Get your PC and internet browser up to speed with these tips

Sep 3, 2015

Nothing is more frustrating than dealing with a lagging computer or slow Internet connection. Whether you’re trying to listen to your favorite music files or stream the latest blockbuster, dealing with a slow computer is a maddening experience. What causes lapses in performance in home computers? Sources of slow speeds are widespread and depend heavily on the user’s online and offline activity. Additionally, hardware configuration can aid and hinder the performance of your machine.

Struggling with computer performance is especially frustrating when you and your family invest in high-speed internet access. On the bright side, there are low-cost methods for diagnosing and dealing with online and offline performance problems. Deploy a few of the following strategies to address the sources of slow bootup, choppy performance and lagging high-speed Internet.

“Communicate with your cable provider about similar problems in the neighborhood.”

Establish a speed baseline for your high-speed internet service

The first step in addressing your home’s waning internet performance is to determine the speed of your connection. There are plenty of online speed tests available that can help you determine your download and upload speeds.

Once you’ve established your current speed, compare this value against the number your cable and Internet provider promises in your contract. If speeds are significantly lower throughout the day, then there’s a good chance that you’ve got a local, solvable problem impacting your connection. As a precaution, you may want to communicate the speed difference with your cable provider in order to determine if similar problems are affecting users in your neighborhood.

Identify your home’s bandwidth hogs

Homes have grown considerably more connected as a result of the Internet of Things leaving a lasting imprint on the market for consumer goods. As a result, you’ll have to keep a closer eye on the number and type of devices connected to your router. If your bandwidth is split between multiple computers, the family room and a dozen smart devices, then each member of the family is probably going to experience some slowdown.

You can get a better look at what’s connected to your Internet connection by opening your router’s management interface. Locate the DHCP Client table, which should give you a detailed readout of all the machines currently connected to your internet and how much activity they are demanding from your router. This information will make it easier to determine how many devices your network can support before internet speeds begin to suffer.

Adjust router settings and position to maximize your connection

If your high-speed internet connection is free of bandwidth hogs, there may be some configurations issues unique to the router that are causing the problem. Kim Komando recommended reviewing the router’s DNS settings and editing them with alternative DNS available online.

If all else fails, try moving the router closer to devices that utilize the most bandwidth. Reducing the distance may be the secret to boosting your connection.

Start uninstalling unfamiliar and unused programs

If performance problems are more closely related to your computer than your router, then you’ll have to take a slightly different approach to solving the problems. Start by opening your computer’s control panel and opening the uninstall screen. Scroll through the application list and look for strange or unfamiliar programs, especially ones putting excessive demands on your computer’s CPU.

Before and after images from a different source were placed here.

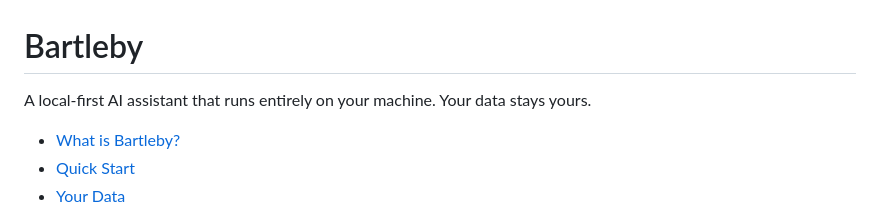
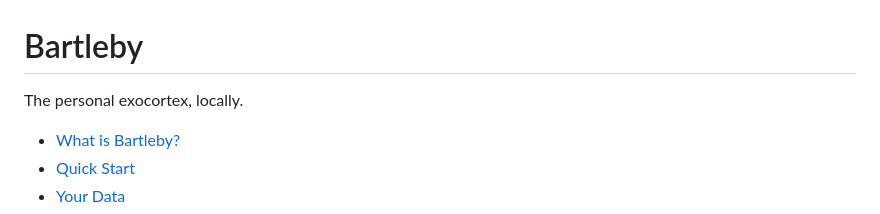
Before and after one commit to JussaMouse/bartleby, a Markdown page: readme-fresh.md, the part around the change. Rendered like a GitHub page.

Commit message:
docs: update tagline to "The personal exocortex, locally."

```diff
--- a/readme-fresh.md
+++ b/readme-fresh.md
@@ -1,6 +1,6 @@
 # Bartleby
 
-A local-first AI assistant that runs entirely on your machine. Your data stays yours.
+The personal exocortex, locally.
 
 - [What is Bartleby?](#what-is-bartleby)
 - [Quick Start](#quick-start)
```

Once your extraneous applications have been removed, you should consider opening up the system configuration window and disabling some of your PC’s startup programs as well. These applications are set to activate automatically anytime your computer is turned off and can lengthen the time it takes for your device to boot up to full speed.

Give your hard drive a vigorous sweep

Sometimes problems on your hard drive are the direct result of infections that begin on the Internet. That’s why PC Magazine emphasized that all computer users should adopt some sort of third-party malware sweeper loaded onto their computer. Such a program acts as your first line of defense against nefarious pieces of code and tricky trojan programs.

Several useful sweeper programs are available as online freeware, but be wary of pretenders and software developers without credentials. Make sure that any piece of malware prevention software you download is well vetted, and make sure to download the program from the developer’s dedicated homepage.

Make some moves with the task manager

Another place to identify and deactivate problematic programs is the task manager, said PC World. Accessing the process tabs will give you a peek at every application running on your computer and the amount of demand they are currently putting on your system. Suspicious, data-heavy programs are top priorities for ending, and doing so regularly could help address slowdown of your internet connection. At the very least, program information identified while looking at the task manager can help you decide to identify which shady programs to uninstall.